At Night, Shore Fishermen Stand a Chance for Stripers
Thursday, October 3, was a weird day from shore. I got down to the oceanfront in late afternoon. In the first spot I stopped at there were several big schools of stripers way out and well out of casting range. For two hours these fish were on the surface eating away just teasing the few of us on shore. Once in a while, they would come in close enough for my son, Ben, to reach them with his ten foot rod. He landed several schoolies on the float and jig while I got nothing.

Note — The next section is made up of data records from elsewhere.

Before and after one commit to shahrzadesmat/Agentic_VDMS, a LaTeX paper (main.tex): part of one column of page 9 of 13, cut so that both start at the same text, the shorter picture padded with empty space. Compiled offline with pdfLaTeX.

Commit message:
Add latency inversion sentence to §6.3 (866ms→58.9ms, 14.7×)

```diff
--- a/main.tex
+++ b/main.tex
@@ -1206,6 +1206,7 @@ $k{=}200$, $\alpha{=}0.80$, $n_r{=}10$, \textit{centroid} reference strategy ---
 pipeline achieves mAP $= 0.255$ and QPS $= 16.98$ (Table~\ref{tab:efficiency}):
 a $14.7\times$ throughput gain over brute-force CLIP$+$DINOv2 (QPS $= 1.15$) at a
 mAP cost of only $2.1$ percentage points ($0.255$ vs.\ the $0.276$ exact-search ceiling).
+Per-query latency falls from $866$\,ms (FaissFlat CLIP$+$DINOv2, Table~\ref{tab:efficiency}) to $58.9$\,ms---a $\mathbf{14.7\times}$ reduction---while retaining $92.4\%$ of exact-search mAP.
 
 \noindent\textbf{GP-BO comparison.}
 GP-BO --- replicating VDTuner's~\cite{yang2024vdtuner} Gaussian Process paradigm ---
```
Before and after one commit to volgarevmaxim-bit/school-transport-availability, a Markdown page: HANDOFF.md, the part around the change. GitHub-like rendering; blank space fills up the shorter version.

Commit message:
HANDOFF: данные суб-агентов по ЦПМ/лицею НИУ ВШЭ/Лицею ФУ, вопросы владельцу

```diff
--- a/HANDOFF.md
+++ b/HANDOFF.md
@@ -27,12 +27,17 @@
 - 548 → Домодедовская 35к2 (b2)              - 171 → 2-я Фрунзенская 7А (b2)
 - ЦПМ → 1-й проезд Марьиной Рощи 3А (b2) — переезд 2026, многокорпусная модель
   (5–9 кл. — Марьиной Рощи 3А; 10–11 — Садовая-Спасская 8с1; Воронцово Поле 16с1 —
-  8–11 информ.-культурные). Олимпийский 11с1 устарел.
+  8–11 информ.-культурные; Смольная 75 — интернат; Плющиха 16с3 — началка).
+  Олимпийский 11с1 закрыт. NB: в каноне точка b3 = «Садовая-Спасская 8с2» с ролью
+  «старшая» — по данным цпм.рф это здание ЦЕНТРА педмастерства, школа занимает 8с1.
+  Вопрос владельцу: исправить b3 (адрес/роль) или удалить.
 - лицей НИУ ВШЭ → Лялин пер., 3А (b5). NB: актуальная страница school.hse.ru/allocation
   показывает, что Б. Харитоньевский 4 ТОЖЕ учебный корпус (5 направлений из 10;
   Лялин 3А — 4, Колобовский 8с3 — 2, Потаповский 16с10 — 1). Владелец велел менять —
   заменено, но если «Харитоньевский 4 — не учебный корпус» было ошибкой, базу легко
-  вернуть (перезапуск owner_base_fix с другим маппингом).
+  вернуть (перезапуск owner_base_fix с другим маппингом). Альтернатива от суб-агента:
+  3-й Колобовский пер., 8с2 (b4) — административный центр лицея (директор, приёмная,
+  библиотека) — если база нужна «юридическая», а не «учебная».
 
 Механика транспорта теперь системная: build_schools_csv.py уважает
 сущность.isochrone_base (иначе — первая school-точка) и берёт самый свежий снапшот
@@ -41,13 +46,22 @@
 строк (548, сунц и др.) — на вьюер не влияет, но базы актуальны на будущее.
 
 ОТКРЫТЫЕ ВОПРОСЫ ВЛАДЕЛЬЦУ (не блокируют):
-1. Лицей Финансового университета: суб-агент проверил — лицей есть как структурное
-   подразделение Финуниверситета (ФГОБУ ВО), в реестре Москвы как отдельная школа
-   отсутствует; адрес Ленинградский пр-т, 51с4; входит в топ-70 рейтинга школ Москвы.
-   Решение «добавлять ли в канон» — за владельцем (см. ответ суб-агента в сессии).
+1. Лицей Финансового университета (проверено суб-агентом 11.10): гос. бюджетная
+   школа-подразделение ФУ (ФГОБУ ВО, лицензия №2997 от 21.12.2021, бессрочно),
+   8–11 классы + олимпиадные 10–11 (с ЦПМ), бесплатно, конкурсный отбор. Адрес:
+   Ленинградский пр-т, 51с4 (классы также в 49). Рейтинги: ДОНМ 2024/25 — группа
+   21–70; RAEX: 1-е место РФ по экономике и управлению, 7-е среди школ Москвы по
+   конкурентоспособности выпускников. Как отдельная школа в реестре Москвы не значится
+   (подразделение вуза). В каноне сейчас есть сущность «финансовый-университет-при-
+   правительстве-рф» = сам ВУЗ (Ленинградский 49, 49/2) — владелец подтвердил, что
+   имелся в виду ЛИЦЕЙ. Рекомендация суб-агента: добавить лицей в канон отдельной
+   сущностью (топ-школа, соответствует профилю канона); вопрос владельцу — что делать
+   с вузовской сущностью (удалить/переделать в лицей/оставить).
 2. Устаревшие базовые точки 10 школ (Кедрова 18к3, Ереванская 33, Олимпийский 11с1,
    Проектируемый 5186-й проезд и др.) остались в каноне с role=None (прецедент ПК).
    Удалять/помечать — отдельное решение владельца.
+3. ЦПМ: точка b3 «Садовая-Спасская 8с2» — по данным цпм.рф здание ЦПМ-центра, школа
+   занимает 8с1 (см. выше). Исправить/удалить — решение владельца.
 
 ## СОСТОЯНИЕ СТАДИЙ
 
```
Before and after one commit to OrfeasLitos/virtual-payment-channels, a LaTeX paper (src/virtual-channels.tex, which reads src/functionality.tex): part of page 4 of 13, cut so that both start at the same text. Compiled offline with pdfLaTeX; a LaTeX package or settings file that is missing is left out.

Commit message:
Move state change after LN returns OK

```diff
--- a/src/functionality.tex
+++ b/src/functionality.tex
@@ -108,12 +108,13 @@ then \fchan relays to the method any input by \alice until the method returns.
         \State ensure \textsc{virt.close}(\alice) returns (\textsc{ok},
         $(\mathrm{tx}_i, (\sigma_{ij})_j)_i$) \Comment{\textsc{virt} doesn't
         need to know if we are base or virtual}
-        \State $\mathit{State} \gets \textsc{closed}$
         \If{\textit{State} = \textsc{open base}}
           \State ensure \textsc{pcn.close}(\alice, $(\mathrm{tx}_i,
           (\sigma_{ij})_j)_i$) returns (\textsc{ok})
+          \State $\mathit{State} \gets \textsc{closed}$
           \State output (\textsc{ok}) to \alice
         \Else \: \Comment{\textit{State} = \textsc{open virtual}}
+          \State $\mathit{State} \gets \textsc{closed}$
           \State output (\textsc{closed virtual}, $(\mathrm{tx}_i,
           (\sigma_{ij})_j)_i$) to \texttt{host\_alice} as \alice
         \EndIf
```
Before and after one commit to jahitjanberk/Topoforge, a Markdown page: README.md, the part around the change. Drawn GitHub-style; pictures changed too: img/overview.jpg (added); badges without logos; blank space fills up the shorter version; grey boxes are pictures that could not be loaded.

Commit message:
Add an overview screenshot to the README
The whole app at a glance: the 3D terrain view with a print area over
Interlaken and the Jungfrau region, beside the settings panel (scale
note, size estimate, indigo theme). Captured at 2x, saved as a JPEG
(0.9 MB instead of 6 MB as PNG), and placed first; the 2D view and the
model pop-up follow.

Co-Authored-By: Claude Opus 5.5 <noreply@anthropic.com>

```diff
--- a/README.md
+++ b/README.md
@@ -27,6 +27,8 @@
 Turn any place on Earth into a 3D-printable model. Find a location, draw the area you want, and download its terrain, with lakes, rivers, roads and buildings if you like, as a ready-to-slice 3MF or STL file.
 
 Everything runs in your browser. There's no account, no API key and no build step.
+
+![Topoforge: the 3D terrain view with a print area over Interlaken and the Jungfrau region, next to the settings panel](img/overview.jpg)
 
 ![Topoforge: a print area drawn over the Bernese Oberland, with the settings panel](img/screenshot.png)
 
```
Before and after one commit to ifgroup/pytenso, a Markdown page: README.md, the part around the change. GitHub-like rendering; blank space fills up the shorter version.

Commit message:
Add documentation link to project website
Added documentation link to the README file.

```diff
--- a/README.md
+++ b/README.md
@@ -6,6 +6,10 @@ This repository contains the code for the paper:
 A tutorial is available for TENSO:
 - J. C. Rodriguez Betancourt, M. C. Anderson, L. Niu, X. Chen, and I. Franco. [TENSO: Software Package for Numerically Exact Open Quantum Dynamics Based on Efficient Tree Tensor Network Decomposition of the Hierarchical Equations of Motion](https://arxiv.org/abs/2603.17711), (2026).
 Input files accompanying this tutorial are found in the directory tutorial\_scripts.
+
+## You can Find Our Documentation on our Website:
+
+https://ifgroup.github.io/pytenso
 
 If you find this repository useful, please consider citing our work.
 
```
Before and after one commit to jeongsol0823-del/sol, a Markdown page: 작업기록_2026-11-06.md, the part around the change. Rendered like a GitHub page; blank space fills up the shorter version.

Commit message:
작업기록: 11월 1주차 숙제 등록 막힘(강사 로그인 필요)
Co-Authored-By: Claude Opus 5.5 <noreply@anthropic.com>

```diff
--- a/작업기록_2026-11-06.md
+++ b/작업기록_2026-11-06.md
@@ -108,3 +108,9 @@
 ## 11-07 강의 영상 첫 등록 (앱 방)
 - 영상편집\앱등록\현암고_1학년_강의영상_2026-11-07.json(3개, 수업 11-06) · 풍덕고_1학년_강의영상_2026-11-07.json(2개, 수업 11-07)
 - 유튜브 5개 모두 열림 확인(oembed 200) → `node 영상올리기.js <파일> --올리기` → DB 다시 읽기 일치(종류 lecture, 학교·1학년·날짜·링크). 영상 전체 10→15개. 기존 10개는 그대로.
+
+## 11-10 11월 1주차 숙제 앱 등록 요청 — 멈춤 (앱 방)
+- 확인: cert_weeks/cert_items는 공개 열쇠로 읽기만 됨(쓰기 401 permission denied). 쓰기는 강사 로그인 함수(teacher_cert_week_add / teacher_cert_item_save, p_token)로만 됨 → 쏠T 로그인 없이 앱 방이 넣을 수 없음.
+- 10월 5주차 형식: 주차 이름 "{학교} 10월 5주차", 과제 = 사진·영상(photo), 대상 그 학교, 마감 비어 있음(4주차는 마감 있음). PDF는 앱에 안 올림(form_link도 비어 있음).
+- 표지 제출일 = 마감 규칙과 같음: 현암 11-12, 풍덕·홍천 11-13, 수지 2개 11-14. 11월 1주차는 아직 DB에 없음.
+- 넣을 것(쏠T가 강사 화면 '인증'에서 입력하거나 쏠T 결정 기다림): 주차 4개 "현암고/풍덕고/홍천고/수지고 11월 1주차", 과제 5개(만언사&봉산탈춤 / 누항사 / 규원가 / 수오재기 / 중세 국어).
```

On cue, everything disappeared at dark. However, I decided to stay and try into the night. I used a 9-inch, black, skinny Hogy with a black Deceiver teaser rigged ahead of it. In the past, this has been one of my go-to rigs at night. Well, it worked like a charm as I began getting hit after hit, sometimes two or three hits on a single cast. I have no idea what the fish were doing, but they were not getting hooked! I must have had twenty hits before I landed my first fish, a schoolie, on the teaser. I landed quite a few more fish after that, with half falling for the teaser and half on the Hogy.
Earlier in the week, I had slugged it out all afternoon into the night in a number of locations and landed one lone schoolie at dark. There was practically no one fishing and for good reason. Shore fishing has been poor. Yet, if you ride around and scan the ocean’s surface way out with binoculars you can find birds diving here and there and an occasional fish breaking way out. I have spotted fish way out on just about every outing, including today. Everything — birds, bait, stripers, and blues — are way out and not close to shore. I have friends who have been fishing in boats, and they all report good and consistent success along the oceanfront from Narragansett to Charlestown. However, I also know a lot of fishermen who have been fishing from shore and they all report fair to poor fishing. They all complain that there is little bait near shore and very few blues and stripers except for occasional schoolies.
So, maybe the key to catching those daytime fish that seem to hold way out is to fish after dark. Clearly, on October 3 those fish moved close to shore with darkness.